_Work to complete_
Skip the images; return every entry exactly.

_Source data_
******

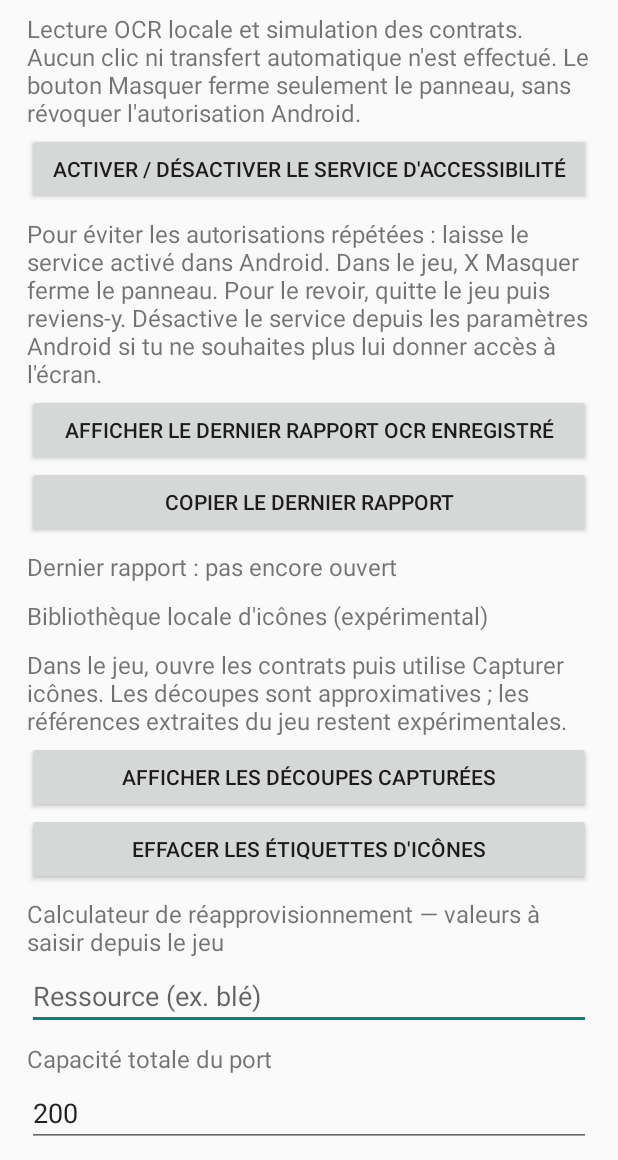
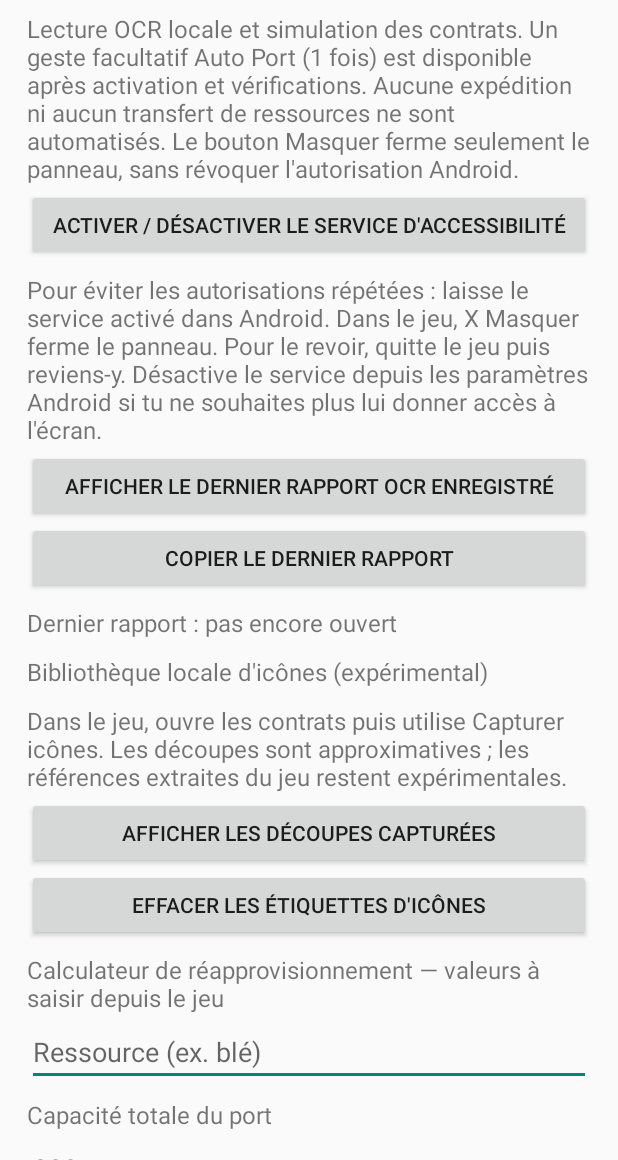
Before and after one commit to Xulink-android/peasent-king, an Android app: the screen it shows after launch (MainActivity), on a phone screen of 412 x 824 dp, the part 76-1236 px from its top. Run offline under Robolectric (Android 15) with nearby library versions, the phone set to English and light mode, and no system bars.

Commit message:
Correct beta UI statement: optional one-shot navigation tap but no cargo automation

```diff
--- a/app/src/main/java/fr/local/peasantassistant/MainActivity.kt
+++ b/app/src/main/java/fr/local/peasantassistant/MainActivity.kt
@@ -35,7 +35,8 @@ class MainActivity : Activity() {
         root.addView(label("Peasant King Assistant — bêta navigation"))
         root.addView(label(
             "Lecture OCR locale et simulation des contrats. " +
-            "Aucun clic ni transfert automatique n'est effectué. " +
+            "Un geste facultatif Auto Port (1 fois) est disponible après activation et vérifications. " +
+            "Aucune expédition ni aucun transfert de ressources ne sont automatisés. " +
             "Le bouton Masquer ferme seulement le panneau, sans révoquer l'autorisation Android."
         ))
         root.addView(Button(this).apply {
```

******

_The completed task_
Before and after one commit to Xulink-android/peasent-king, an Android app: the screen it shows after launch (MainActivity), on a phone screen of 412 x 824 dp, the part 76-1236 px from its top. Run offline under Robolectric (Android 15) with nearby library versions, the phone set to English and light mode, and no system bars.

Commit message:
Correct beta UI statement: optional one-shot navigation tap but no cargo automation

```diff
--- a/app/src/main/java/fr/local/peasantassistant/MainActivity.kt
+++ b/app/src/main/java/fr/local/peasantassistant/MainActivity.kt
@@ -35,7 +35,8 @@ class MainActivity : Activity() {
         root.addView(label("Peasant King Assistant — bêta navigation"))
         root.addView(label(
             "Lecture OCR locale et simulation des contrats. " +
-            "Aucun clic ni transfert automatique n'est effectué. " +
+            "Un geste facultatif Auto Port (1 fois) est disponible après activation et vérifications. " +
+            "Aucune expédition ni aucun transfert de ressources ne sont automatisés. " +
             "Le bouton Masquer ferme seulement le panneau, sans révoquer l'autorisation Android."
         ))
         root.addView(Button(this).apply {
```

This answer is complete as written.